The warm welcome for Mr Netanyahu's promises to continue the peace process is in part a tribute to his success in systematically lowering expectations among his Arab neighbours about what to expect from Israel. It also stems from Mr Mubarak's need to balance between the United States and the Arab world. The Egyptian leader goes to Washington at the end of the month.
Mr Mubarak said: "The two sides should proceed to negotiate the final status of the West Bank and Gaza - the sooner the better.

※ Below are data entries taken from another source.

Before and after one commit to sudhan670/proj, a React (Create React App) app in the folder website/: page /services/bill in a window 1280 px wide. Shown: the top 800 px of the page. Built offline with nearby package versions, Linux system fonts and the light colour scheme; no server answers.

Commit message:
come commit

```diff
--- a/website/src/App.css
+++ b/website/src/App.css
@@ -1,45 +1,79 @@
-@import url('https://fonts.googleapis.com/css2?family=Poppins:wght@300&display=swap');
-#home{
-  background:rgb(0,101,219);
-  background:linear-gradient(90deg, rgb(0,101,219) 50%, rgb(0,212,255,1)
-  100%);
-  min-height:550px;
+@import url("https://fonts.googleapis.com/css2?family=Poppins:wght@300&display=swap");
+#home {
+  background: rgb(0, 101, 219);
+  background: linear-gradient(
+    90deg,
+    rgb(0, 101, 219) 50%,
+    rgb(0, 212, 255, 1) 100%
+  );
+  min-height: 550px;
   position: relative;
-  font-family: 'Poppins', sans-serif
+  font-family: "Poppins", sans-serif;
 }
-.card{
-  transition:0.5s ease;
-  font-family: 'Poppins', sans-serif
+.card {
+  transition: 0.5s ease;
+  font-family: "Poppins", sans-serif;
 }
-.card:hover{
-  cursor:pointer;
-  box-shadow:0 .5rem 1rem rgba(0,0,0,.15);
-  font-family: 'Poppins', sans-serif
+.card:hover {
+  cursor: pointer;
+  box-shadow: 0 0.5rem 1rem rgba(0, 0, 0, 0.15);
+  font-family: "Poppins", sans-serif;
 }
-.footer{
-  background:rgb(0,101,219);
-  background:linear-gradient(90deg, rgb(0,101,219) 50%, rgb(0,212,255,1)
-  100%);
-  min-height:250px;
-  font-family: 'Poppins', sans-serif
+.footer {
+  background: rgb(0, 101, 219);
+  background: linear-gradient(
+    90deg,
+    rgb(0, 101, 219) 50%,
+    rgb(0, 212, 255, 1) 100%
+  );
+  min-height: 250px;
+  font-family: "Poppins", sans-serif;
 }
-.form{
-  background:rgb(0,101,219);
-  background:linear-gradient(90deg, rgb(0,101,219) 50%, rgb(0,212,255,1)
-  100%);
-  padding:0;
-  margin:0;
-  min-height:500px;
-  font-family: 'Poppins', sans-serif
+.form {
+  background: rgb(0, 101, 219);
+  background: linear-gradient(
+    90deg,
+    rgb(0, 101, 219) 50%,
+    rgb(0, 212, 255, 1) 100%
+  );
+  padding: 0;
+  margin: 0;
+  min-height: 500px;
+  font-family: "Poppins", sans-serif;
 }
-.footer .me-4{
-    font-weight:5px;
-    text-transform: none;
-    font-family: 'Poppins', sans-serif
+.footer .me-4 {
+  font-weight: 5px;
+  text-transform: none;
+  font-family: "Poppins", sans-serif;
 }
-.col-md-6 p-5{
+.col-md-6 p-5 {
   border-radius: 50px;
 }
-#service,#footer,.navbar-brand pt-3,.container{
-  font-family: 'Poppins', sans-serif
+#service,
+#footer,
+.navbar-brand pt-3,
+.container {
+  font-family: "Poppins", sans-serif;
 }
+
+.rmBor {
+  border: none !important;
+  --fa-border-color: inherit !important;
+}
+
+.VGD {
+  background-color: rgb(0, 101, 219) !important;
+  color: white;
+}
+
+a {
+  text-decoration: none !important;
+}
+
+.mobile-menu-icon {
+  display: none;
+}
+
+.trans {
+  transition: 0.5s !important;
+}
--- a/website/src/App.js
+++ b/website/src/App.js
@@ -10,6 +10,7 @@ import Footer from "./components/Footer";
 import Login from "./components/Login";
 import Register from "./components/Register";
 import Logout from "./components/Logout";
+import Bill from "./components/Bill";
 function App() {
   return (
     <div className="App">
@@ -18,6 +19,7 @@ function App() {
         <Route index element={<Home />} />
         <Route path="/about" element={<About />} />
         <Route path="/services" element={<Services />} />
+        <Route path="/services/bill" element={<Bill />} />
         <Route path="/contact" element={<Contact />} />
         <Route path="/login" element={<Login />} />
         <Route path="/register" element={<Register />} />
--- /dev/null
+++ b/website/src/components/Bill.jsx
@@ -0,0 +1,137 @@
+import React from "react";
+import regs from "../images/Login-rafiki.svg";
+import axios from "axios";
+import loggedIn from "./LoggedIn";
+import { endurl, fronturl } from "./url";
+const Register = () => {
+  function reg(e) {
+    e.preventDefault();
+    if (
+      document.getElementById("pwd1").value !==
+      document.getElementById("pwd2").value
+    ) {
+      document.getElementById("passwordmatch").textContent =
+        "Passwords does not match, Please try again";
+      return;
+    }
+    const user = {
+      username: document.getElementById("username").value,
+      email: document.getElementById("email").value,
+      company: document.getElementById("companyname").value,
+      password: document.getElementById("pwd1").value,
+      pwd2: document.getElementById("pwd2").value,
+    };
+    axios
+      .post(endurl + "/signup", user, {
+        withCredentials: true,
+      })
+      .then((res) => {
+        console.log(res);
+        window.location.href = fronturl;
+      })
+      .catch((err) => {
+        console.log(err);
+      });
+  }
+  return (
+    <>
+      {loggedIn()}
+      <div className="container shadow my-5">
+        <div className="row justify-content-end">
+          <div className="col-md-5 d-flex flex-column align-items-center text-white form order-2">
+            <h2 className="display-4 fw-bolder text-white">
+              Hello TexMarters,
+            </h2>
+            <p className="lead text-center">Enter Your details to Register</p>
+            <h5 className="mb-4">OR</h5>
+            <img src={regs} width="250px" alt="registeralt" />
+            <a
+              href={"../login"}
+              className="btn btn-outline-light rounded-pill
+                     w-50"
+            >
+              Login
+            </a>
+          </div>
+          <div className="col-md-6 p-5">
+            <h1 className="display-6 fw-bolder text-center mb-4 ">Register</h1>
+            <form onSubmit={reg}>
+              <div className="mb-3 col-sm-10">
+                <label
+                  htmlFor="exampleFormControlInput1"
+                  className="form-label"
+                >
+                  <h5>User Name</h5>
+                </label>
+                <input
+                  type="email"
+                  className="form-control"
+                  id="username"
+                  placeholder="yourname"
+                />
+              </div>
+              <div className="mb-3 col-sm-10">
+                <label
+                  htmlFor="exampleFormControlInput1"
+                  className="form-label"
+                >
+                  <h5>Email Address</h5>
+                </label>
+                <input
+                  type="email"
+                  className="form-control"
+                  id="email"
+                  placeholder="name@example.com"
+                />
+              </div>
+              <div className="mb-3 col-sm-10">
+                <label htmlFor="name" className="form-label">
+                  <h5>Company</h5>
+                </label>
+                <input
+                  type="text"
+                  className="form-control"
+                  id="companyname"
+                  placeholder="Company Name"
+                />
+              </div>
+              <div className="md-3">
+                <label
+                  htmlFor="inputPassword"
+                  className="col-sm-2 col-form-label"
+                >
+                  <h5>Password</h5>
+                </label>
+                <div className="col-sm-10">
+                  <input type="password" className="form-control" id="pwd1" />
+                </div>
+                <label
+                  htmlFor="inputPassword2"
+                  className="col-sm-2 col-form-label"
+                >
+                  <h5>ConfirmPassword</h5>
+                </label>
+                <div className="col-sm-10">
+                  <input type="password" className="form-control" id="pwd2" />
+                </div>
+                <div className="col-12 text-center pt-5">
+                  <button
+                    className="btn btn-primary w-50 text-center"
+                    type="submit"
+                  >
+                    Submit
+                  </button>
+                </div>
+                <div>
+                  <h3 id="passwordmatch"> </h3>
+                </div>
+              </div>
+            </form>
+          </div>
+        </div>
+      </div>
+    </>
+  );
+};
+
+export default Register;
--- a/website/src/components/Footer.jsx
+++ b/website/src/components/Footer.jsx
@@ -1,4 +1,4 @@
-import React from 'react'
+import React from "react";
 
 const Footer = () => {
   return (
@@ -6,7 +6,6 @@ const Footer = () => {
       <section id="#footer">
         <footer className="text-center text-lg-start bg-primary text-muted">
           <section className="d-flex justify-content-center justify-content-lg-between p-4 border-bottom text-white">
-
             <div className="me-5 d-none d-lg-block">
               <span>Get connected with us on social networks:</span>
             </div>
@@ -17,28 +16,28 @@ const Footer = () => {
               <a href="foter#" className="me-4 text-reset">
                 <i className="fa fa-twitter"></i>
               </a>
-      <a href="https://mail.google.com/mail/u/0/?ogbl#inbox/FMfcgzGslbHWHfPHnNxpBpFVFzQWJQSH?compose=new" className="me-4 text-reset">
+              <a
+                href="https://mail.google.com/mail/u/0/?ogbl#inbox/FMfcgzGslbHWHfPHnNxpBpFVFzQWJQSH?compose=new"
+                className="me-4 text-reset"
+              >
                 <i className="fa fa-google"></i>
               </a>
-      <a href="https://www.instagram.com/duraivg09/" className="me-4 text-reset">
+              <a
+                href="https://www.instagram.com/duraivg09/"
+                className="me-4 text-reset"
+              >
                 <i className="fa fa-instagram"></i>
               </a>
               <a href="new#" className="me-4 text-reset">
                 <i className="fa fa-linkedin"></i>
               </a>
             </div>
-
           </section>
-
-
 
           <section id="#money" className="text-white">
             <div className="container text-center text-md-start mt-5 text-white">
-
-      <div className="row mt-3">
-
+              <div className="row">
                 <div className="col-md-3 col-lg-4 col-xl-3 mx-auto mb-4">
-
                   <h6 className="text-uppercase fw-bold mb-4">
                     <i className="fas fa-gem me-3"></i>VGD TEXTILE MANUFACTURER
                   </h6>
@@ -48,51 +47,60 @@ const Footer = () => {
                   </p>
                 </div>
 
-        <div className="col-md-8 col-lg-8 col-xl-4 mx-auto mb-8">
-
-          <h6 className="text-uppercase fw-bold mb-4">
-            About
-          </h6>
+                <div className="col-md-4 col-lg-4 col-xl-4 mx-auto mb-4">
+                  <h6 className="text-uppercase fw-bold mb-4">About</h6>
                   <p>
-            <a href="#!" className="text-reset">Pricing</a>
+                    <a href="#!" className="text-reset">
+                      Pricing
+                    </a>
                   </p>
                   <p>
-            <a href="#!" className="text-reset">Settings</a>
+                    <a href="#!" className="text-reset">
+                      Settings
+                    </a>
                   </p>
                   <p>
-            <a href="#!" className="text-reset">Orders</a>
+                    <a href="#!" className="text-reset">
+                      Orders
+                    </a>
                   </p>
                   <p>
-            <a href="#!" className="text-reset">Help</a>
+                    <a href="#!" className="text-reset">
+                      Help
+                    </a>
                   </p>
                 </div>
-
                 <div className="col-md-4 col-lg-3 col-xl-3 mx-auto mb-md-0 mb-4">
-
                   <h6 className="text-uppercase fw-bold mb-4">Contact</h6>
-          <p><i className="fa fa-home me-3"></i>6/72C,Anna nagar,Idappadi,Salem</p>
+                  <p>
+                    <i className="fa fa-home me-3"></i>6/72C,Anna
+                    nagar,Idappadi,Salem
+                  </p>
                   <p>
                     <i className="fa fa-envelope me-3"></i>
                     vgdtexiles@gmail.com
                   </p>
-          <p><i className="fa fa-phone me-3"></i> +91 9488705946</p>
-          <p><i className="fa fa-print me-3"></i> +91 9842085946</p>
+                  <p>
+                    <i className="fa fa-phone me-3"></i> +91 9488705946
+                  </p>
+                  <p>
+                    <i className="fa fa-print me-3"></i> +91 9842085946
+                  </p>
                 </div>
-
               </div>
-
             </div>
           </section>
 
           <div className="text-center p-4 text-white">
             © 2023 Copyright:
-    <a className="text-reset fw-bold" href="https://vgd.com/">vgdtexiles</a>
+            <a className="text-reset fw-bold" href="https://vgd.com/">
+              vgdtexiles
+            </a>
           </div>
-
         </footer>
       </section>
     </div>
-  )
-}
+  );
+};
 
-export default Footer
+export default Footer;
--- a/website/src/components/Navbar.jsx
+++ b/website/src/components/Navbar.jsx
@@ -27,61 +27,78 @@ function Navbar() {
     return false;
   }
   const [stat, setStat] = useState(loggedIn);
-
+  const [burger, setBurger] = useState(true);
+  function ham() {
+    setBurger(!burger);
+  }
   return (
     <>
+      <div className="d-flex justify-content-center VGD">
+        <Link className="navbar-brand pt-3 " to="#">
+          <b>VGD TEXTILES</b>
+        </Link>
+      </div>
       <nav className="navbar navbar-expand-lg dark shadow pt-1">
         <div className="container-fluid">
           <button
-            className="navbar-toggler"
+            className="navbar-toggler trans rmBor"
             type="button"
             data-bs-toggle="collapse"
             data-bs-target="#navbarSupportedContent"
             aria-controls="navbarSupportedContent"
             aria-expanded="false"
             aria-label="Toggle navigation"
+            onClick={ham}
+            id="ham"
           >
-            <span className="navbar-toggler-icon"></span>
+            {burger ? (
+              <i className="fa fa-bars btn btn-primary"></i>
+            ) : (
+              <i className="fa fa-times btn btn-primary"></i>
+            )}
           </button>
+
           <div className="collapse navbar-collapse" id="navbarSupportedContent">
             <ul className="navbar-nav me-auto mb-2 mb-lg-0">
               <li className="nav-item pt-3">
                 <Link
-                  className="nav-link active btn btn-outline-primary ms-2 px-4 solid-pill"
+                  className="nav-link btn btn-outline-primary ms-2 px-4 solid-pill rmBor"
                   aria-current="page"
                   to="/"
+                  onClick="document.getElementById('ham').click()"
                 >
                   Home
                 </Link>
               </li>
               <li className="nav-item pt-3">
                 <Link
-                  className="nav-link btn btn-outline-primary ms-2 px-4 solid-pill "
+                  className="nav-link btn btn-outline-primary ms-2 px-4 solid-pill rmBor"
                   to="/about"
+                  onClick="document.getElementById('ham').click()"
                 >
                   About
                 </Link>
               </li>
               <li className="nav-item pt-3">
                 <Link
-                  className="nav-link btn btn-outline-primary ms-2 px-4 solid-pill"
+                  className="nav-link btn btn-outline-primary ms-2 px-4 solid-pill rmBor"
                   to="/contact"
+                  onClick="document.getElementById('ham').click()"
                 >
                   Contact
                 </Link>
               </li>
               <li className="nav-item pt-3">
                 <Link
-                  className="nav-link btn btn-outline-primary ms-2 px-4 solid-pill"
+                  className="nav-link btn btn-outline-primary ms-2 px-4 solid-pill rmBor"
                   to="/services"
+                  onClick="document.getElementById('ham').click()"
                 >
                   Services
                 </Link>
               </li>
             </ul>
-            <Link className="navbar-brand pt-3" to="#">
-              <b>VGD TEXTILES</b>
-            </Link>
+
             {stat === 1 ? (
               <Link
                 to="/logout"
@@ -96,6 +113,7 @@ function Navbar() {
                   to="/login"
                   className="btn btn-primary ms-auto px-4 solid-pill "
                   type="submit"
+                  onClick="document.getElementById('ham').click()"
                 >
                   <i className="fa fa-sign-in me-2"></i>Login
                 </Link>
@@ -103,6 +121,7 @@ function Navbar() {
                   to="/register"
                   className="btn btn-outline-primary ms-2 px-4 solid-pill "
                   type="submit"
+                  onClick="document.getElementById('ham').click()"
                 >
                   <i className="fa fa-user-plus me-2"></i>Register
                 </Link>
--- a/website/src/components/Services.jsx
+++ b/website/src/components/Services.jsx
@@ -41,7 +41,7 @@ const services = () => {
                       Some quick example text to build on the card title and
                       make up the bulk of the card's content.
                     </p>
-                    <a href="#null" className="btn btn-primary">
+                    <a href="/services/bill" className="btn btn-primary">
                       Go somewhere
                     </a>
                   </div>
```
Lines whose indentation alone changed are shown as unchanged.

Together with that, negotiations must resume on the Syrian and Lebanese tracks without delay." But since Mr Netanyahu has refused any compromise on Palestinian statehood, Israeli settlements, Jerusalem or withdrawal from the Golan, such negotiations are unlikely to have much substance.
The cordial tone of the discussions in Cairo are in contrast to the insults hurled at Mr Netanyahu by the Egyptian opposition press which, in a clumsy play on the Arabic pronunciation of his name, described him as "a dirty smell".
The Israeli leader said nothing new about the withdrawal of Israeli forces from most of the Palestinian city of Hebron, though this is expected over the next month. Under the terms of an agreement signed last year Israeli troops will keep control of one-fifth of Hebron where 400-500 Jewish settlers live surrounded by 120,000 Palestinians.
There are signs on the West Bank that Israel is continuing its redeployment. Just west of Nablus, an Israeli checkpoint at a vital crossroads has been removed. The army brigade in charge of the Nablus area is to be disbanded, Israeli radio said yesterday. This thinning out of troops is probably because of the completion of bypass roads linking Israeli settlements to Israel.
In Washington and in Cairo Mr Netanyahu refused to say that he would not build more settlements. Settlers themselves have spoken about doubling their numbers in the next four years to 300,000. In practice, Mr Netanyahu will probably be satisfied with more settlements in and around Jerusalem and close to the green line which divides the city.
Saeb Erekat, a senior Palestinian official, said however that "another settlement here or there will not promote Israel's security. Yet such settlements create a negative impression with Palestinians, comparable to the feeling in Israel that follows from a bus explosion". Saying that the Palestine Authority had done everything it could against Palestinian guerrilla organisations, Mr Erekat added: "Israel must understand that the Palestinians have not disappeared, and will not disappear. They exist."